The student raises her hands to mimic the movement on the photograph.
The sixth Xposure International Photography Festival has expanded the learning and broadened the horizons of hundreds of school pupils in Sharjah on a broad spectrum of conservation and humanitarian issues through the compelling and vivid imagery showcased at the week-long event that concludes tomorrow (15 February) at Expo Centre Sharjah.
Exploring the 45 solo and group exhibitions at the festival, the students from various schools got the opportunity to step into the fascinating visual universes of 70 world-renowned visionary photographers and learn from their unique perspectives and experiences.

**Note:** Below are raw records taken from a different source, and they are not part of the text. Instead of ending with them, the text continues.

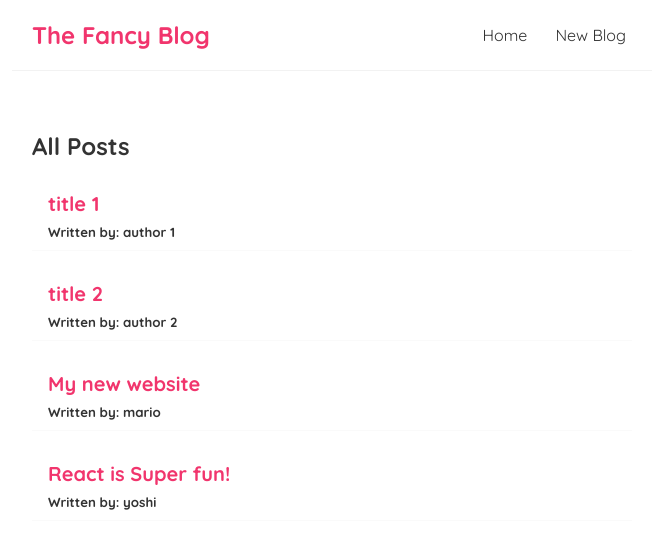
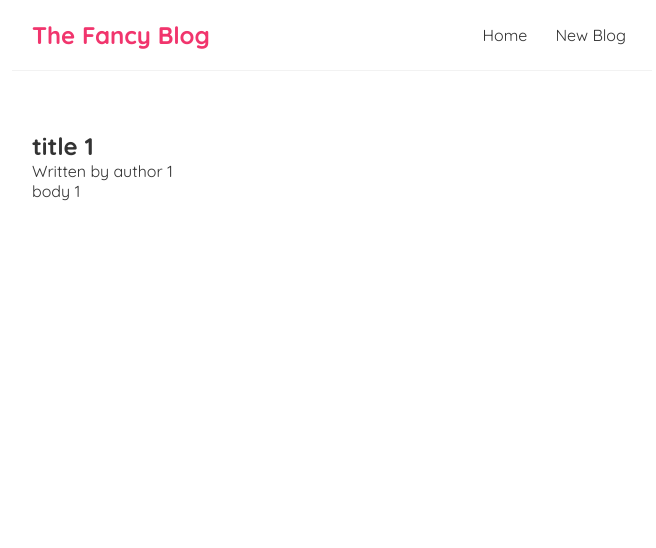
Before and after one commit to ucwealth/React-Apps, a React (Create React App) app in the folder fancy-blog/: page /posts/1 in a window 1280 px wide. Shown: the top 548 px of the page, without its empty margins (308-964 px from the left). Built offline with nearby package versions, Linux system fonts and the light colour scheme; data requests are answered from the project's data file; the HTML template or start-up script is replaced by a standard one.

Commit message:
populate post details page

```diff
--- a/fancy-blog/package.json
+++ b/fancy-blog/package.json
@@ -8,6 +8,7 @@
     "@testing-library/user-event": "^13.5.0",
     "react": "^18.0.0",
     "react-dom": "^18.0.0",
+    "react-router-dom": "^6.3.0",
     "react-scripts": "5.0.0",
     "web-vitals": "^2.1.4"
   },
--- a/fancy-blog/src/App.js
+++ b/fancy-blog/src/App.js
@@ -1,15 +1,24 @@
 import Navbar from './components/Navbar';
 import Home from './components/Home';
+import CreatePost from './components/CreatePost';
+import { BrowserRouter as Router, Route, Routes } from 'react-router-dom'
+import PostDetails from './components/PostDetails';
 
 function App() {
 
   return (
-    <div className="App">
+    <Router>
+      <div className="App">
        <Navbar />
-      <div className="content">
-        <Home />
+        <div className="content">
+          <Routes>
+            <Route path='/' element={<Home />} />
+            <Route path='/create' element={<CreatePost />} />
+            <Route path='/posts/:id' element={ <PostDetails />} />
+          </Routes>
+        </div>
       </div>
-    </div>
+    </Router>
   );
 }
 
--- /dev/null
+++ b/fancy-blog/src/components/CreatePost.js
@@ -0,0 +1,9 @@
+ const CreatePost = () => {
+    return (
+        <div className="create-post">
+            <h1>Add New Post</h1>
+        </div>
+     );
+}
+
+export default CreatePost
--- a/fancy-blog/src/components/Home.js
+++ b/fancy-blog/src/components/Home.js
@@ -1,30 +1,8 @@
-import { useState, useEffect } from 'react'
+import useFetch from '../useFetch'
 import PostList from './PostList'
 
 const Home = () => {
-    const [posts, setPosts] = useState(null)
-    const [isLoading, setIsLoading] = useState(true)
-    const [error, setError] = useState(null)
-
-    useEffect(() => {
-        fetch(' http://localhost:8000/posts')
-        .then(res => {
-            if(!res.ok) {
-                throw Error('Something is wrong! Could not fetch posts...')
-            }
-            return res.json()
-        })
-        .then(data => {
-            setPosts(data)
-            setIsLoading(false)
-            setError(null)
-        })
-        .catch(err => {
-            setIsLoading(false)
-            setError(err.message)
-        })
-    }, [])
-
+   const { data: posts, isLoading, error } = useFetch('http://localhost:8000/posts')
     return (
         <div className="home">
             {error && <div>{ error }</div>}
--- a/fancy-blog/src/components/Navbar.js
+++ b/fancy-blog/src/components/Navbar.js
@@ -1,10 +1,12 @@
+import { Link } from 'react-router-dom'
+
 const Navbar = () => {
     return (
     <nav className="navbar">
         <h1>The Fancy Blog</h1>
         <div className="links">
-            <a href='/'>Home</a>
-            <a href='/create'>New Blog</a>
+            <Link to='/'>Home</Link>
+            <Link to='/create'>New Blog</Link>
         </div>
     </nav>
     )
--- /dev/null
+++ b/fancy-blog/src/components/PostDetails.js
@@ -0,0 +1,25 @@
+import { useParams } from "react-router-dom"
+import useFetch from "../useFetch"
+
+const PostDetails = () => {
+    const { id } = useParams()
+    const { data: post, isLoading, error } = useFetch(`http://localhost:8000/posts/${id}`)
+
+    return (
+        <div className="post-details">
+            {error && <div>{ error }</div>}
+            { isLoading && <div>Loading...</div> }
+             { post && (
+                <article>
+                    <h2>{ post.title }</h2>
+                    <p>Written by { post.author }</p>
+                    <div>{ post.body }</div>
+                </article>
+             )}
+        </div>
+
+
+    )
+}
+
+export default PostDetails
--- a/fancy-blog/src/components/PostList.js
+++ b/fancy-blog/src/components/PostList.js
@@ -1,3 +1,5 @@
+import { Link } from 'react-router-dom'
+
 const PostList = ({ posts, title }) => {
 
     return (
@@ -6,13 +8,15 @@ const PostList = ({ posts, title }) => {
             {
             posts.map((post) => (
                 <div key={post.id} className='blog-preview'>
+                    <Link to={`/posts/${post.id}`} style={{textDecoration:'none'}}>
                     <h2>{post.title}</h2>
                     <h5>Written by: {post.author}</h5>
+                    </Link>
                 </div>
-
             ))
         }
         </div>
+
     );
 }
 export default PostList
--- a/fancy-blog/src/index.css
+++ b/fancy-blog/src/index.css
@@ -39,13 +39,18 @@
 .blog-preview {
   padding: 10px 16px;
   margin: 20px 0;
-  border-bottom: 1px solid #fafafa;
+  border-bottom: 2px solid #fafafa;
 }
 .blog-preview:hover {
-  box-shadow: 1px 3px 5px rgba((0), 0, 0, 0.1);
+  box-shadow: 1px 3px 5px rgba(0, 0, 0, 0.2);
 }
 .blog-preview h2 {
   font-size: 20px;
   color: #f1356d;
   margin-bottom: 8px;
 }
+.blog-preview a {
+  text-decoration: none;
+}
+
+/* post details */
--- /dev/null
+++ b/fancy-blog/src/useFetch.js
@@ -0,0 +1,37 @@
+import { useState, useEffect } from 'react'
+
+// This is a custom Hook for fetching data from api
+const useFetch = (url) => {
+    const [data, setData] = useState(null)
+    const [isLoading, setIsLoading] = useState(true)
+    const [error, setError] = useState(null)
+
+    useEffect(() => {
+        const abortController = new AbortController()
+        fetch(url, { signal: abortController.signal })
+        .then(res => {
+            if(!res.ok) {
+                throw Error('Something is wrong! Could not fetch the resource...')
+            }
+            return res.json()
+        })
+        .then(data => {
+            setData(data)
+            setIsLoading(false)
+            setError(null)
+        })
+        .catch(err => {
+            if(err.name === 'AbortError') {
+                console.log('aborted')
+            } else {
+              setIsLoading(false)
+              setError(err.message)
+            }
+        })
+        return () => abortController.abort()
+    }, [url])
+
+    return { data, isLoading, error }
+}
+
+export default useFetch
```
Also changed, not shown: 1 other file (tests, documents, lock files or other folders). Lines whose indentation alone changed are shown as unchanged.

The festival also opened a window to various genres in photography and gave the young children greater insights into new technologies and trends in the visual medium through the range of products and photographic equipment on display at the festival.
Sergey Ponomarev explores Moscow’s fragility and beauty during the pandemic: “The great emptiness and beauty of my capital city, Moscow, stand out in my photographs, and everyone of us can feel this emptiness in our own stories, memories and hopes,” said Russian photojournalist Sergey Ponomarev, while discussing ‘New Opportunities During the Pandemic Lockdown’ at the sixth edition of Xposure International Photography Festival.
Ponomarev’s photographs of the Russian capital shot in the spring of 2020 and titled, ‘Moscow: The Great Empty’ are on display at Expo Centre Sharjah, where Xposure runs until February 15.
“It was strange to see the traffic lines,” said the photographer, alluding to the infamous traffic jams of the bustling megapolis of 20 million inhabitants. The monument to poet Alexander Pushkin - a prominent landmark and “the soul of Moscow”, also stood in complete emptiness. Every day he walked around 15 to 20 kilometres and clicked 2,500 shots in all to get images of buildings, parks, monuments, road junctions, and more.
The Pulitzer Prize-winning freelance photographer, who has covered wars, revolutions, and natural disasters across the globe, added that it was a miracle he was in his hometown of Moscow when the coronavirus pandemic broke out around the world.
The footballer-turned-lensman reminisced that “during the first pandemic lockdown, journalists in Moscow could move freely without restriction, and most photographers went to hospitals and other frontline areas where the fight for life was visible, but I decided to take a different path.”
For his project, Ponomarev chose to work on architectural images in black and white where one could see monuments interacting with each other. “I am a visual person, and I experienced my hometown in a new way every day, and that was a fantastic feeling,” he said.
Ponomarev transformed the images into a series of panoramas, which went against the norm of taking verticals for smartphone and social network compatibility.
“The project also helped me overcome fear – the fear of infection, fear for my loved ones and the fear that nothing will be the same. The pandemic exposed the puncture points of humanity and forced a rethink of our values,” Ponomarev stated.
American photographer Stephen Wilkes at Xposure 2022: “Time, for me, is a fabric that can be warped and stretched but I flatten it on a second plane to depict the journey of a place from the time day ends to when night begins,” said celebrated American photographer and artist Stephen Wilkes while discussing his iconic Night and Day project at the sixth Xposure International Photography Festival at Expo Centre Sharjah.
In a conversation with Whitney Johnson, Vice President of Visuals & Immersive Experiences at National Geographic, Wilkes spoke at length of his unique storytelling technique, which he calls Masterplay. “It aims to explore new ways of seeing. Everything I do is about seeing because I am addicted to looking at things,” he said, while describing how he has been parking himself atop purpose-built scaffoldings, often 40 feet high, in locations around the world including the US, Greenland, Iceland, and even in Africa’s Serengeti National Park.
“We are living through the most dynamic period of visual storytelling, and I want people to see what I see, to feel what I feel, and that is possible thanks to technology,” said Wilkes.
“Some of my final images have taken months to complete and I eventually use only around 50 of the 1,600 or more images I click during a stretch of 36 hours of non-stop filming,” he said. “I use technology as a vehicle to tell the story.”